2009 was the year that issues like local food, sustainable food systems, and agriculture reform went mainstream, and we expect this national conversation to intensify in 2010. Unfortunately, much of the time it looks less like dialogue and more like, as LA Times food editor Russ Parsons writes, "two armed camps deeply suspicious of one another shouting past each other." How can "hard-line aggies" and "know-nothing urbanites" create meaningful discussion and change?
Parsons suggests some ground rules, or fundamental principles, that all sides should agree on in order to move forward with constructive dialogue. Among them are:
• Agriculture is business
• Food is not just a culinary abstraction
• Don't let the perfect be the enemy of the good
• Quality is more expensive than quantity
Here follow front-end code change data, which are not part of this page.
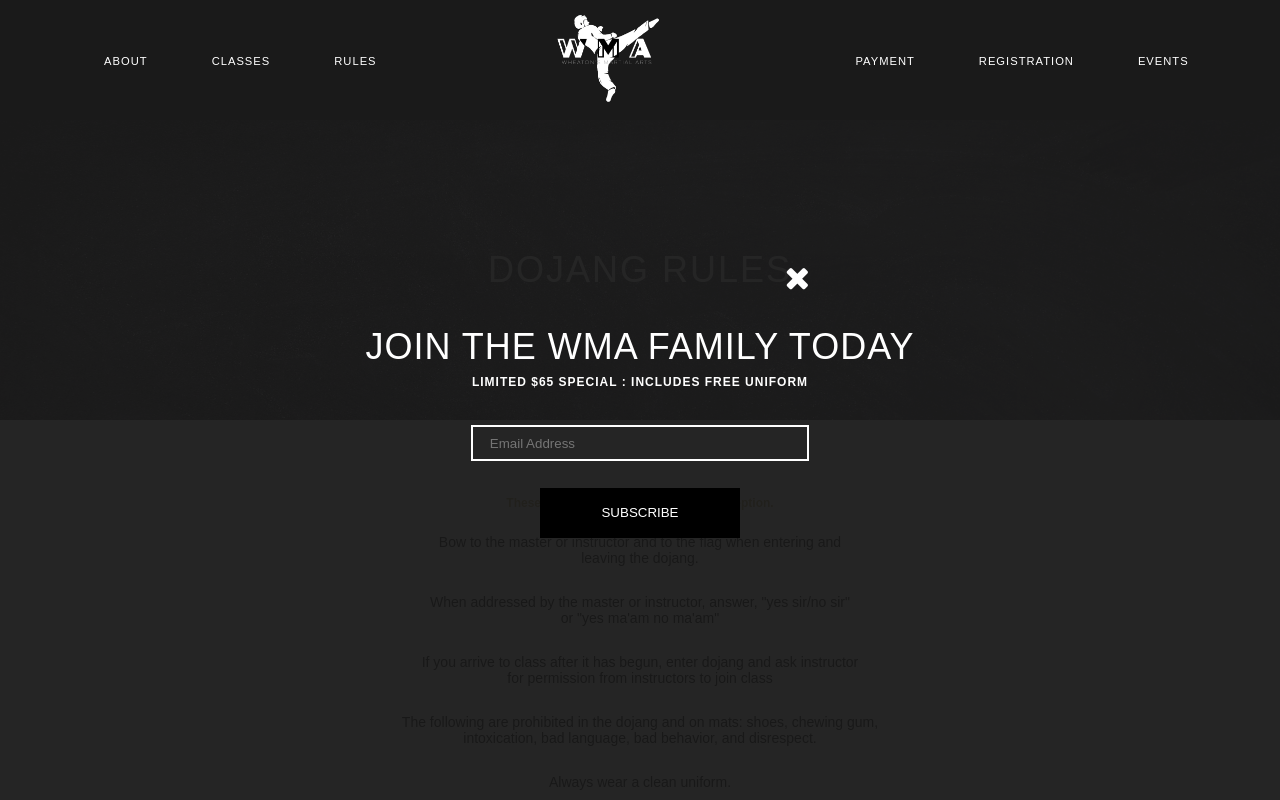
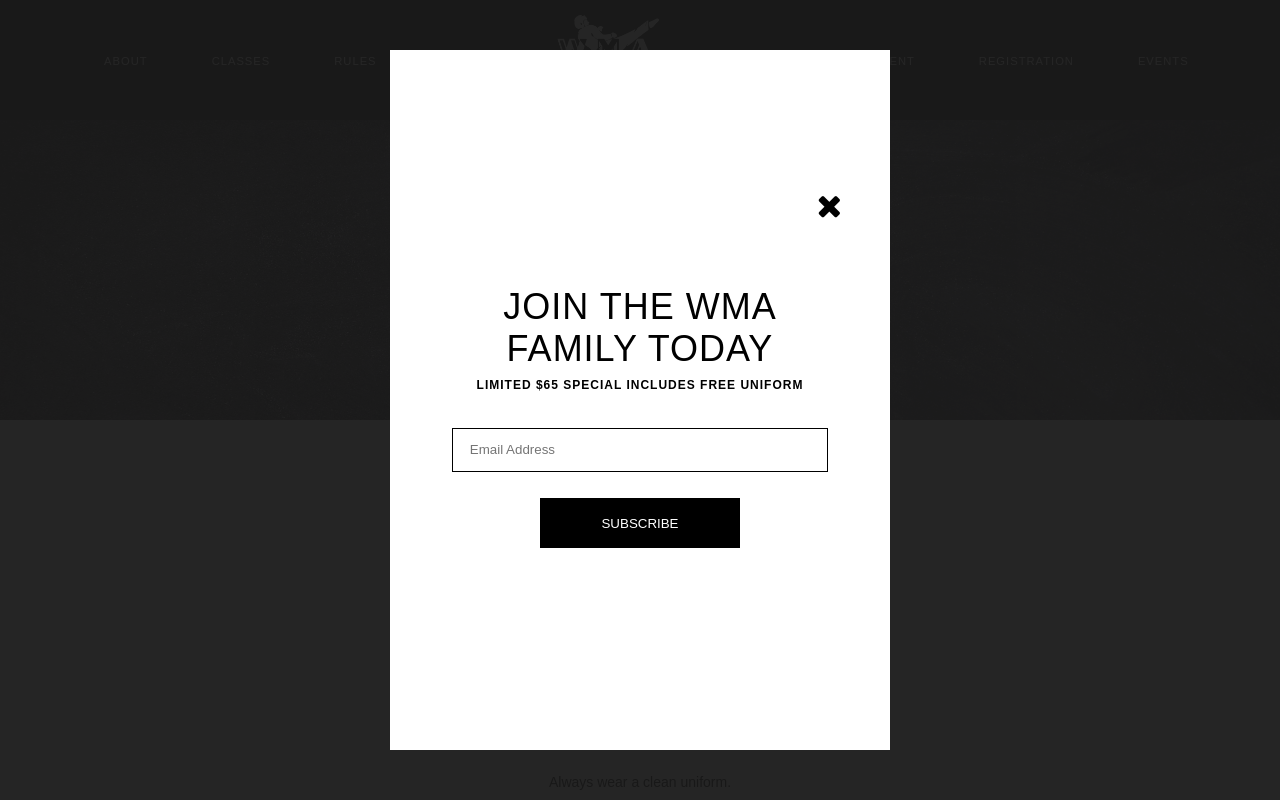
Before and after one commit to fang77/Wheaton-sMartialArts, a React (Create React App) app: page /Rules in a window 1280 px wide. Shown: the top 800 px of the page. Built offline with nearby package versions, Linux system fonts and the light colour scheme.

Commit message:
'finalfixbeforlaunch'

```diff
--- a/src/components/popup/signup.css
+++ b/src/components/popup/signup.css
@@ -9,7 +9,7 @@
     justify-content: center;
     align-items: center;
     background: rgba(26,26,26,0.95);
-    z-index: 100;
+    z-index: 10000;
 }
 
 .popup-closed {
@@ -17,54 +17,69 @@
 }
 
 
-.popup-container h1 {
+.yes h1 {
     font-size: 36px;
     font-family: 'Montserrat', sans-serif;
     letter-spacing: 1px;
-    color: white !important;
+    color: black !important;
     font-weight: 450;
     margin-bottom: 0.2em;
-    width: 60%;
+    width: 60% !important;
 }
 
-.popup-container p {
+.yes p {
     font-size: 12px;
     font-family: 'Montserrat', sans-serif;
     letter-spacing: 1px;
-    color: white !important;
+    color: black !important;
     font-weight: 600;
+    padding: 0 !important;
     margin-bottom: 3em;
+
 }
 
-.popup-container input {
-    border: 1px soild white;
+.yes input {
+    border: 1px solid black !important;
     background: transparent;
-    width: 330px;
-    height: 30px;
+    width: 370px;
+    height: 40px;
 }
 
-.popup-container button {
+.yes button {
     width: 200px;
     height: 50px;
     background-color: black;
     color: white;
     border: none;
     margin-top: 2em;
+    margin-bottom: 7em;
 }
 .x {
-    display: flex;
+    display: flex !important;
     justify-content: flex-end;
     align-items: flex-end;
-    width: 340px;
+    width: 100%;
     height: auto;
-    margin-bottom: 2em;
+    margin-bottom: 4em;
+    margin-top: 2em;
 }
 
 .x i {
-    color: white;
+    color: black;
+    margin-right: 1.5em;
     font-size: 32px;
 }
 
+
+.yes {
+    display: flex !important;
+    flex-direction: column;
+    justify-content: center !important;
+    align-items: center !important;
+    background: white;
+    height: 500px !important;
+    width: 350px !important;
+}
 @media (max-width: 430px) {
 
     .popup-container p {
@@ -79,4 +94,15 @@
 
     }
 
+    .yes input {
+        width: 250px !important;
+    }
+
 }
+
+@media (min-width: 678px) {
+    .yes {
+        width: 500px !important;
+        height: 700px !important;
+    }
+}
--- a/src/components/popup/signup.js
+++ b/src/components/popup/signup.js
@@ -30,16 +30,19 @@
         return(
             <div className={this.state.isPopupOpen ? "popup-container" : "popup-closed"}>
 
+                    <div className='yes'>
+
                         <div className="x">
                             <i class="fa fa-times" aria-hidden="true" onClick={ () => this.setState({isPopupOpen: false})}></i>
                         </div>
+                        <h1>JOIN THE WMA FAMILY TODAY</h1>
+                        <p>LIMITED $65 SPECIAL INCLUDES FREE UNIFORM</p>
 
-                    <h1>JOIN THE WMA FAMILY TODAY</h1>
-                    <p>LIMITED $65 SPECIAL : INCLUDES FREE UNIFORM</p>
                         <input placeholder="    Email Address" />
                         <button type="submit" className="subscribe">SUBSCRIBE</button>
 
                     </div>
+            </div>
         );
     }
 }
```
Also changed, not shown: 12 other files (tests, documents, lock files or other folders). Lines whose indentation alone changed are shown as unchanged.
Read about each of these points, and others, in more detail:
• Civil dialogues about food can lead to understanding and change
What do you think? Do you have experience, questions, or thoughts about civil conversation and mutual understanding when it comes to food politics?
Related: Organic: The Debate Rages On